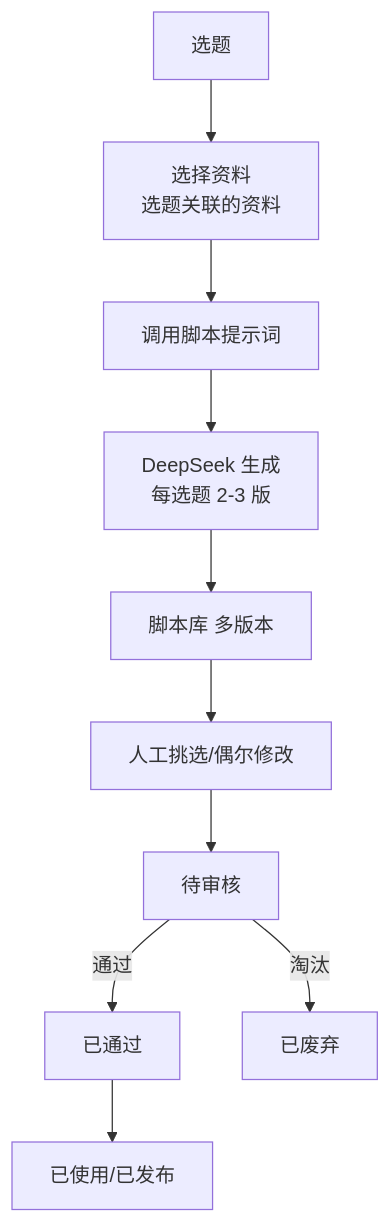
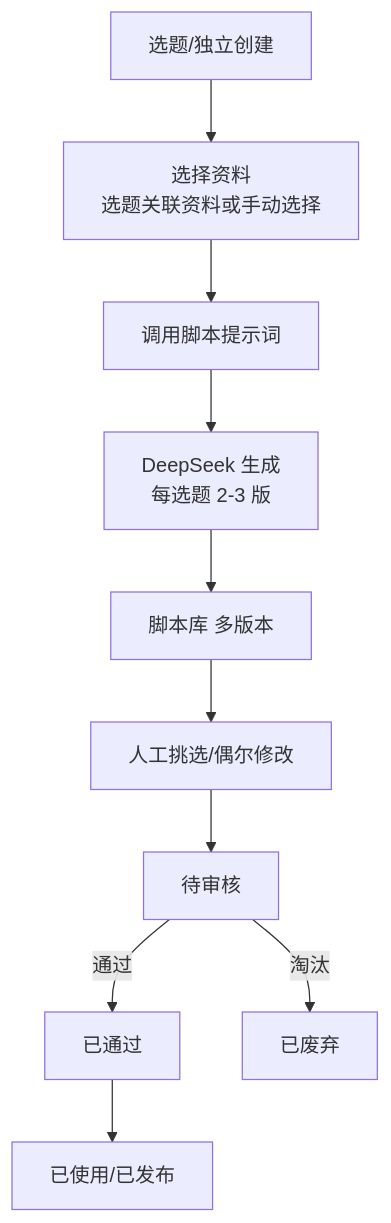
One commit to lophyJessica/forge-scrm changed the fourth of 5 diagrams in context/02-核心业务流程.md. Above: the diagram before and after it, drawn with Mermaid. The commit also changed other lines of this file and 18 other files, not shown here.

Commit message:
docs: 修复审计27项(P0x9/P1x13/P2x5)——口径统一/审核入口/一期权限/Schema对齐

````diff
--- a/context/02-核心业务流程.md
+++ b/context/02-核心业务流程.md
@@ -76,12 +77,12 @@
 ```mermaid
 flowchart TD
-    A[选题] --> B[选择资料<br/>选题关联的资料]
+    A[选题/独立创建] --> B[选择资料<br/>选题关联资料或手动选择]
     B --> C[调用脚本提示词]
     C --> D[DeepSeek 生成<br/>每选题 2-3 版]
     D --> E[脚本库 多版本]
     E --> F[人工挑选/偶尔修改]
     F --> G[待审核]
     G -->|通过| H[已通过]
     H --> I[已使用/已发布]
     G -->|淘汰| J[已废弃]
 ```
````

▶ **Task statement**: Across the listing above, find all lines where the word "选择资料" is present and copy them.

▶ **Written answer**:
-    A[选题] --> B[选择资料<br/>选题关联的资料]
+    A[选题/独立创建] --> B[选择资料<br/>选题关联资料或手动选择]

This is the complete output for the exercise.